Notably, a Google search for “do fish eat pig blood” turned up exactly jack shit.  Also, the state of Texas and related health agencies categorize all blood as a biohazard (as another very easy Google search determined).

There was going to be an artist’s depiction of fish eating blood, but it turns out my drawing skills don’t translate to drawing on a tablet in Photoshop.

So: Fish don’t eat pig blood.  Pig blood is gross. The end.

One-Bowl Peanut Butter Chocolate Chip Cookies

22 Jan

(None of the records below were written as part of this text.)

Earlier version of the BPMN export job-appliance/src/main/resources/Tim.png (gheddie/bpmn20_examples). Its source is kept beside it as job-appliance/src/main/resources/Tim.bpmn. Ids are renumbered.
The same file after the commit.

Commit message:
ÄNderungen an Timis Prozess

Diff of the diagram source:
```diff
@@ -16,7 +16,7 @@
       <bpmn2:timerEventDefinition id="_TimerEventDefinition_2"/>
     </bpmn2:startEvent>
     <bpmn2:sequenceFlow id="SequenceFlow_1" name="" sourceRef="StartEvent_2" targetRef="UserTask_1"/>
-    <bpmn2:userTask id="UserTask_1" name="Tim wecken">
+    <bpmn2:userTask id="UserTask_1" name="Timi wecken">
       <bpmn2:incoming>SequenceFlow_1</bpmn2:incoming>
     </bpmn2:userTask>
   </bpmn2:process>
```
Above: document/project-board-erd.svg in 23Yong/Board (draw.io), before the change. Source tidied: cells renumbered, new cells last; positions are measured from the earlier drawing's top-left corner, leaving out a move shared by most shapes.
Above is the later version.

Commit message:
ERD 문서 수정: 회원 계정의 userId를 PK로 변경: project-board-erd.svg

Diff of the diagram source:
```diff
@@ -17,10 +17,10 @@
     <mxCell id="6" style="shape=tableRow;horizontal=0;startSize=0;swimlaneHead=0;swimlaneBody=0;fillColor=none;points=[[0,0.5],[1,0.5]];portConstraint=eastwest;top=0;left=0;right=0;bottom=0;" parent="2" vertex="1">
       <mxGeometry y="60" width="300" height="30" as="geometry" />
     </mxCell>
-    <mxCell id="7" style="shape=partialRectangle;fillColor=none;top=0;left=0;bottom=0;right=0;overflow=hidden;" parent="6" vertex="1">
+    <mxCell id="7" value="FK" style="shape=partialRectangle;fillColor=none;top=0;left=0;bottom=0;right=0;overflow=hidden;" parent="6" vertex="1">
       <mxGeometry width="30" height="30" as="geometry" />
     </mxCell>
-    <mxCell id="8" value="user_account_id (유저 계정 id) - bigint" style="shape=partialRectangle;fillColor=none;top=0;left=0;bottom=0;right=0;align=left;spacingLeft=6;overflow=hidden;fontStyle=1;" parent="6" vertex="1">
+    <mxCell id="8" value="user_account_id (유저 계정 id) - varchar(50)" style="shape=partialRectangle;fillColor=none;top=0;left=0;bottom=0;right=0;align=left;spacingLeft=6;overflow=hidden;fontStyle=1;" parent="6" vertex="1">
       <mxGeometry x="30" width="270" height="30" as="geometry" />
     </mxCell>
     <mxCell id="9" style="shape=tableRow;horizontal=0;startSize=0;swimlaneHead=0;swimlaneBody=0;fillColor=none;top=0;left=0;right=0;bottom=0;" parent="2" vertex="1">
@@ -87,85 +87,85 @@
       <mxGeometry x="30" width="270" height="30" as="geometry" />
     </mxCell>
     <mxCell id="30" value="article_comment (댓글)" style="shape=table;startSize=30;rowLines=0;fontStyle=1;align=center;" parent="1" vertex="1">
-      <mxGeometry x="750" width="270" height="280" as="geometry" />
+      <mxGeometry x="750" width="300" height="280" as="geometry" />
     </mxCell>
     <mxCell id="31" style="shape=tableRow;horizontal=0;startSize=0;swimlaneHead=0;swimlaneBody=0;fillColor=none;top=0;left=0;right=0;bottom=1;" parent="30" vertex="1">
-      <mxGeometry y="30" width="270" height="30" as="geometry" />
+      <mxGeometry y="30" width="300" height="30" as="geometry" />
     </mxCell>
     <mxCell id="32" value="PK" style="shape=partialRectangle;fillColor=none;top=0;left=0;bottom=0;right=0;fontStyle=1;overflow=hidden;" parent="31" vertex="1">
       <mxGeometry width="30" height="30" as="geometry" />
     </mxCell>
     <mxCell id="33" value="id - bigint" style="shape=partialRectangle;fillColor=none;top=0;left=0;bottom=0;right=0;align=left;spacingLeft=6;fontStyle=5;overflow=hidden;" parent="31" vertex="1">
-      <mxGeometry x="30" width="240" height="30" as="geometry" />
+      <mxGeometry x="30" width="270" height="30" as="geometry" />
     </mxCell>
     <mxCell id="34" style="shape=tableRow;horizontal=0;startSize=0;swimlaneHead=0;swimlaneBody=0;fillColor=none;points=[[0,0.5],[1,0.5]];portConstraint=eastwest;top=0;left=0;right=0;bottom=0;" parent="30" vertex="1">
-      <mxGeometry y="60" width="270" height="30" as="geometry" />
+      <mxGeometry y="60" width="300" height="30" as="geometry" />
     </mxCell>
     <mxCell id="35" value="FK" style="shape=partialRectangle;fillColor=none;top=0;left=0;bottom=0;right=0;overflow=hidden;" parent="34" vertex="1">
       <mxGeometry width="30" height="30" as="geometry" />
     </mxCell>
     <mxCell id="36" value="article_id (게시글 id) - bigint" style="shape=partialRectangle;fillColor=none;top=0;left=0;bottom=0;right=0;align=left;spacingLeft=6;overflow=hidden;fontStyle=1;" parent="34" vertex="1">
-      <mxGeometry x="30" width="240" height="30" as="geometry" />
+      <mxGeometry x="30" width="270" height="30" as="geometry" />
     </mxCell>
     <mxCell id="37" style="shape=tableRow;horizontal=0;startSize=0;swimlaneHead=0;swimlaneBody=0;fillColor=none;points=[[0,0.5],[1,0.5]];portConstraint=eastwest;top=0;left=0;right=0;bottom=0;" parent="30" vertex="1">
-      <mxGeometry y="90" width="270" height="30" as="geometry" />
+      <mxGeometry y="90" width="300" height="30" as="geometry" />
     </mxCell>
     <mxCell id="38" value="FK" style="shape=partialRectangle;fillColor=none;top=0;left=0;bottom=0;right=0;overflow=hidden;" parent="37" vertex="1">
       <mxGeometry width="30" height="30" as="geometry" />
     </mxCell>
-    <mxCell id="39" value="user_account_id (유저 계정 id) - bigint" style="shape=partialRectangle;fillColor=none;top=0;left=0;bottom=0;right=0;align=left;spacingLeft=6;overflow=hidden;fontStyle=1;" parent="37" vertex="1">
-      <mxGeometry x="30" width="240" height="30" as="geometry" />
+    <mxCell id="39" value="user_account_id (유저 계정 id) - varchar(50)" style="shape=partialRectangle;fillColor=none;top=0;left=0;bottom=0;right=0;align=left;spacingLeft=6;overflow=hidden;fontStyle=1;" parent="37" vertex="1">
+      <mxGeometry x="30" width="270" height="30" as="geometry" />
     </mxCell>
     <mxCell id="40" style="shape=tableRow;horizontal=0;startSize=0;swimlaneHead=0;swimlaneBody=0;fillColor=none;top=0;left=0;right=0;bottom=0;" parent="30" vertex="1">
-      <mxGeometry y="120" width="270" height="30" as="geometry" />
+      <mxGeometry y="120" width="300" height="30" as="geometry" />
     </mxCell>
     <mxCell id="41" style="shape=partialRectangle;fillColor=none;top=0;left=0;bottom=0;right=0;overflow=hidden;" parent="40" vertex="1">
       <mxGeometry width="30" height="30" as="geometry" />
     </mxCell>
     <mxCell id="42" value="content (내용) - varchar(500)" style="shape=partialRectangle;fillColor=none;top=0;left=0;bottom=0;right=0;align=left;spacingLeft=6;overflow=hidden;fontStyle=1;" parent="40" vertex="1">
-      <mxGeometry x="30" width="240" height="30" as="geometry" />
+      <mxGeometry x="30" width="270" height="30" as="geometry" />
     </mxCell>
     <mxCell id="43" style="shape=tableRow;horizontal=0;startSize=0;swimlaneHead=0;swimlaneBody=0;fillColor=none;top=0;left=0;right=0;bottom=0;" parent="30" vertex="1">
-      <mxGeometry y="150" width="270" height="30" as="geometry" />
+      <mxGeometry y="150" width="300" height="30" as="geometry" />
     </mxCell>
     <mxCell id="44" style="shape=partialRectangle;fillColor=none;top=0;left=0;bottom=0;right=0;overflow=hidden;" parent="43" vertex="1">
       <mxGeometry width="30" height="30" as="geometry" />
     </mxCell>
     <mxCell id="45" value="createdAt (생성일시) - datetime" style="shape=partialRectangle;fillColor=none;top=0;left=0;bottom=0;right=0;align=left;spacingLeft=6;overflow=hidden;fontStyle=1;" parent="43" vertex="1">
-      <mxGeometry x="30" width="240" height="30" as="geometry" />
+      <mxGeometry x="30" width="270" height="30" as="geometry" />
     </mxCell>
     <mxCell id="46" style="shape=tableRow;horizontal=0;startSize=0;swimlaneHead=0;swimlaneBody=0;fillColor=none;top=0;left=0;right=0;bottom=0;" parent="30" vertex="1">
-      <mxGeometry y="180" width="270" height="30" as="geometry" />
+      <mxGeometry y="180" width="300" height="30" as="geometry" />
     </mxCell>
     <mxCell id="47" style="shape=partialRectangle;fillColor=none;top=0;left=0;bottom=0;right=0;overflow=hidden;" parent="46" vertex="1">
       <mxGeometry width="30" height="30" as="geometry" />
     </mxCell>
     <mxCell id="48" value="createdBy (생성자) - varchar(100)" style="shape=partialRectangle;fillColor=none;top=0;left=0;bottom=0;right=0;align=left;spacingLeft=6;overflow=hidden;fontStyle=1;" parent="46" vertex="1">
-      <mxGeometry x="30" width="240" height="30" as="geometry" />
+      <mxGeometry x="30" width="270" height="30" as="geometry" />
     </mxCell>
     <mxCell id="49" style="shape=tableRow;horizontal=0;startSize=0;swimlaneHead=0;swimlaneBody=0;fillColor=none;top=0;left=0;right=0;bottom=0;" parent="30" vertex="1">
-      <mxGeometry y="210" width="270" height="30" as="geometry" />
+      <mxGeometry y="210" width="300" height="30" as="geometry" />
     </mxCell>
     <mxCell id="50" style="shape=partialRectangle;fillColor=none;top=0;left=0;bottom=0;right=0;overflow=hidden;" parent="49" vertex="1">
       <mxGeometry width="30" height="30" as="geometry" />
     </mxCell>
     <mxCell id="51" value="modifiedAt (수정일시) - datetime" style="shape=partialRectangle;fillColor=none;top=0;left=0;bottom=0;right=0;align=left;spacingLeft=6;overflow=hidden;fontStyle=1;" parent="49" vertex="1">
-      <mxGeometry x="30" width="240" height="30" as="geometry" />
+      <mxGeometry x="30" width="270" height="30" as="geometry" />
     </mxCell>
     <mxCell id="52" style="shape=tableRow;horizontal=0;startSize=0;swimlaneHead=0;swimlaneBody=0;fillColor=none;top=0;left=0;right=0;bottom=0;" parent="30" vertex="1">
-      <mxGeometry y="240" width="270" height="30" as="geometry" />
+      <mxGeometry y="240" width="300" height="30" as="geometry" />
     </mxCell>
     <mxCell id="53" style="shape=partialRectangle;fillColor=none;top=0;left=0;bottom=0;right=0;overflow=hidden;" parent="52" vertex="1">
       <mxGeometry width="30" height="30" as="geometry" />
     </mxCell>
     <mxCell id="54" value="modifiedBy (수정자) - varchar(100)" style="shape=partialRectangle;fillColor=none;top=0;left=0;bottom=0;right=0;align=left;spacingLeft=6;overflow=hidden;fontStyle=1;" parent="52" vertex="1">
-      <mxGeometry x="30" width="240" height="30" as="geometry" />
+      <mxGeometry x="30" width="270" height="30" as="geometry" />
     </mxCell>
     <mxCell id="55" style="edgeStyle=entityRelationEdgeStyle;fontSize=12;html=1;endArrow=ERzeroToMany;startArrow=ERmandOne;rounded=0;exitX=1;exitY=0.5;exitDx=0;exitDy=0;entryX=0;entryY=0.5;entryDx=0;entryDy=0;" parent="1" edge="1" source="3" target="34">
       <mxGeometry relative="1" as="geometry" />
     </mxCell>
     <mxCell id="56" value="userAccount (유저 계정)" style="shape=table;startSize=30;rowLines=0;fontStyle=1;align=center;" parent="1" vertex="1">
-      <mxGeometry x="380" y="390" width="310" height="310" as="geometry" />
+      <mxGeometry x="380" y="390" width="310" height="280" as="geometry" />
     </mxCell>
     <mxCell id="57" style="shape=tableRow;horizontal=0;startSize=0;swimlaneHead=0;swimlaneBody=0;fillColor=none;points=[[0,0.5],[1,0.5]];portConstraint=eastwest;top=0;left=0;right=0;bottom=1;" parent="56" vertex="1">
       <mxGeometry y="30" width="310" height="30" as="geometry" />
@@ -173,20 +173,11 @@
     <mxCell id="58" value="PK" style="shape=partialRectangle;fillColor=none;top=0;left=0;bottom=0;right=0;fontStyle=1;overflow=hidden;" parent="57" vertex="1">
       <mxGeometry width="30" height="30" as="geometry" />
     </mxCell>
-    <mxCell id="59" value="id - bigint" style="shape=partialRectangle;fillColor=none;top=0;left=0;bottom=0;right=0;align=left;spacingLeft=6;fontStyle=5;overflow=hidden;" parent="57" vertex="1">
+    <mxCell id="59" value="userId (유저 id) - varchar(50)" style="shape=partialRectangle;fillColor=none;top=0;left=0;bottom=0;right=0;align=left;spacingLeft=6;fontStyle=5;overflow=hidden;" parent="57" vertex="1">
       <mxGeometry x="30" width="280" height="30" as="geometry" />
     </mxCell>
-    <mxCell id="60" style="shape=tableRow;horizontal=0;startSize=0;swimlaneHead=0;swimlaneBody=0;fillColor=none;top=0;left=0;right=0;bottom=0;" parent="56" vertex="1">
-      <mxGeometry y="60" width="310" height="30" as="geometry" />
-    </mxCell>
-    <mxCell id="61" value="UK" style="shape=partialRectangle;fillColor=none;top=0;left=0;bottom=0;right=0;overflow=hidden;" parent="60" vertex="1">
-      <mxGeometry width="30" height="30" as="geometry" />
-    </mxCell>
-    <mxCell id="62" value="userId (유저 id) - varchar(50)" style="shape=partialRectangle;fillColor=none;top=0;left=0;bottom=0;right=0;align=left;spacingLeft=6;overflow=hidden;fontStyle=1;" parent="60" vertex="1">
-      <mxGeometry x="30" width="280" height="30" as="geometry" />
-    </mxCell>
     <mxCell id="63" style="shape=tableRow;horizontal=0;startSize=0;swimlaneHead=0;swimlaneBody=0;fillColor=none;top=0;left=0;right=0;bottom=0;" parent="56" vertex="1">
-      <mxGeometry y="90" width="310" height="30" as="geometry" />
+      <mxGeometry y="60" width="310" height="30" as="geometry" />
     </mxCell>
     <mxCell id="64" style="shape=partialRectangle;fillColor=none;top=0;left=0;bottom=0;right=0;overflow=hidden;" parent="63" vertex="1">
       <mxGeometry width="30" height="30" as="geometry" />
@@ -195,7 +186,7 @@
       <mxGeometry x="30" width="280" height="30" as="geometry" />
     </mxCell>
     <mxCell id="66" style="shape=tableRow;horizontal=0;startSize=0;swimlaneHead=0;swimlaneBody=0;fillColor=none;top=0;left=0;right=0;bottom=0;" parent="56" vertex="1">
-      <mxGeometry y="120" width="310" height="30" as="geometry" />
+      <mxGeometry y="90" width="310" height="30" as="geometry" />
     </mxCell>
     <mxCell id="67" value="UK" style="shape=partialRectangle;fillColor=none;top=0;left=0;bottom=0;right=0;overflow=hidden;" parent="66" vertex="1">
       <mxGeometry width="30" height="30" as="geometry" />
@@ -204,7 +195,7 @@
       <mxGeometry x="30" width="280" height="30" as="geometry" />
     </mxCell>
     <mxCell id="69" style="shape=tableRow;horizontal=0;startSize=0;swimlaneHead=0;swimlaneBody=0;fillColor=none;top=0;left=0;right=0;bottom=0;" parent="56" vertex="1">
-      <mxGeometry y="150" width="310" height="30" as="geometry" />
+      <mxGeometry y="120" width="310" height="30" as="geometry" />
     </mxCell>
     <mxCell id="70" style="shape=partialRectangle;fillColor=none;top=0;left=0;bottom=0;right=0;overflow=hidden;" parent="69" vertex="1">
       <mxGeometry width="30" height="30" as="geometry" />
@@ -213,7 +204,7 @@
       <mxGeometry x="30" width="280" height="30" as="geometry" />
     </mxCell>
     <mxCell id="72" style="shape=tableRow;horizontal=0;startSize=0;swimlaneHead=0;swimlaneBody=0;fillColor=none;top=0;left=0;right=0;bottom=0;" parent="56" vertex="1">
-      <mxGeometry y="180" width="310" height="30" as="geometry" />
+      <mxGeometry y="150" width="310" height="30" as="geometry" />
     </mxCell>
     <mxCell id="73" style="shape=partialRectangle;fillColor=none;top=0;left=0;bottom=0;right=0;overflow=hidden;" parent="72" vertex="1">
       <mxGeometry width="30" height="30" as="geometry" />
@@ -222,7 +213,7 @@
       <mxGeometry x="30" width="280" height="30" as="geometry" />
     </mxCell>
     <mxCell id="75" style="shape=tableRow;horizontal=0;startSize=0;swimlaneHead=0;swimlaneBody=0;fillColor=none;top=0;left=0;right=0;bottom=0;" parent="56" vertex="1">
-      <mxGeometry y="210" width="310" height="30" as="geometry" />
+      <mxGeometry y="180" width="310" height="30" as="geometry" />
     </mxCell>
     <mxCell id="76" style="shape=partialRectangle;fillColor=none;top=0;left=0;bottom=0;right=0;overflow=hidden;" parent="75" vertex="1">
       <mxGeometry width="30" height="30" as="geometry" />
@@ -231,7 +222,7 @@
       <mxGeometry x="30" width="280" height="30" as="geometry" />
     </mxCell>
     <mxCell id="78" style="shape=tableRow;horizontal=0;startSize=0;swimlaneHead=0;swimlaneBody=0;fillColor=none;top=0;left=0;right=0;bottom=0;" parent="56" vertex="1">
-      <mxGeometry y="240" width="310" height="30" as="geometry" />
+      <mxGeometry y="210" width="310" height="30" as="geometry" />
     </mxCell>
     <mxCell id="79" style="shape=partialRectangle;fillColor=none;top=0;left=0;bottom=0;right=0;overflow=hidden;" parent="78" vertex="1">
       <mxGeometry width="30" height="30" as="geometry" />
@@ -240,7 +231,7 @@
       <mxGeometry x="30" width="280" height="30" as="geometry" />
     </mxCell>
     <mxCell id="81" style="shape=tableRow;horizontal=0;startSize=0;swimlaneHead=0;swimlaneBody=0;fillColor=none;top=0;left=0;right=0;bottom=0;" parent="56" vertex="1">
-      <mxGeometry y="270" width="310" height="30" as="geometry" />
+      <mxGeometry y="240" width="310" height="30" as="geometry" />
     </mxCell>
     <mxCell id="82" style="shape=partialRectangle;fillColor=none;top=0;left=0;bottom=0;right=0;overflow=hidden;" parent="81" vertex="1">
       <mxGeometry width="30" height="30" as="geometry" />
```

Okay, so, for my first post, I guess it makes perfect sense that I upload something sweet and dessert-y.  I love to cook these days, but when I was little, for years, I only baked.  Which makes sense, because I have a sweet tooth as big as lion incisors.  Of course, I kept it when I went vegan.

In any event, my very, very favorite type of cookie when I was eating dairy things still was my mother’s recipe for peanut butter chocolate chip cookies.  I still remember our companion dog (who was just a puppy then!) licking the paper/foil top of a can of Jif that was just opened, but sticking her tongue to it each time, so that she licked and stamped it all around the kitchen.  Suffice to say, I have been making these since I needed two stepstools to reach the counter.  Now they’re vegan and Jif and egg-free!

Oh, and you can make them in one bowl.  No sifting, no delicately mixing.  These will take you ~15 minutes to get into the oven, and 7-10 once they’re in.

One-Bowl Peanut Butter Chocolate Chip Cookies

Special equipment: Hand mixer

1/2 cup (one stick) of vegan margarine (I used Earth Balance)
1/2 cup creamy natural peanut butter
1/2 cup raw sugar
1/2 cup brown sugar
1 flaxseed egg (see note)
1/2 teaspoon vanilla
1/4 teaspoon salt
1/2 teaspoon baking soda
1 cup flour
1 cup semi-sweet chocolate chips–look out for chocolate chips with milk solids in them!  Besides obviously not being vegan, there is no reason to have milk solids in semisweet chocolate chips.  If this is the case, they are milk chocolates.

Note about flaxseed eggs: Some people think they taste kind of granola-y, but I honestly don’t taste them in nutty cookies (like this) or oat-based cookies.  You may want to look for other egg substitutes when making, say, a batch of brownies.  Personally, I like flaxseed “eggs” because I have a big bag of golden flaxseed, a spice grinder I got as a present, and access to water.  To make a flaxseed egg: In a spice grinder like this one (always grind coffee in a burr grinder with multiple settings!), combine 1 tablespoon of golden flaxseed with 3 tablespoons of water.  Grind until gelatinous.  (You can use pre-ground flaxseed, but I find that whole seeds keep better.)

Preheat the oven to 350F, and set your timer somewhere between 7-10 minutes.  My oven runs hot, so I stick to 8.

Let the margarine sit for a minute to soften.  You can pre-grind the flax egg while you’re doing this–time management, people!  Put it and the 1/2 cup of peanut butter into the bowl, and smash up the margarine with a spoon.  This will make it slightly easier to blend your creamy things.  Use the hand mixer to cream the margarine and peanut butter.

Measure and add sugars–both–and beat with the hand mixer again.  Add the flax egg and vanilla, then beat more.

Now, retire your hand mixer and add all other non-chocolate-chip ingredients (flour, salt, baking soda) and mix until integrated with a spoon.  Add the chocolate chips last.

Grease a cookie sheet and drop by spoonful onto the sheet.  Roll these lumps of dough into balls and flatten with your fingers into small disks of moderate thickness.

Again, bake for 7-10 minutes–know your oven!

Let cool briefly on the cookie sheets, then transfer to wire racks to complete the process. Remember, cookies are done when the tops start to crack and turn brown.  They should NOT be hard coming out of the oven–they will set as they cool, even though my boyfriend will not let them.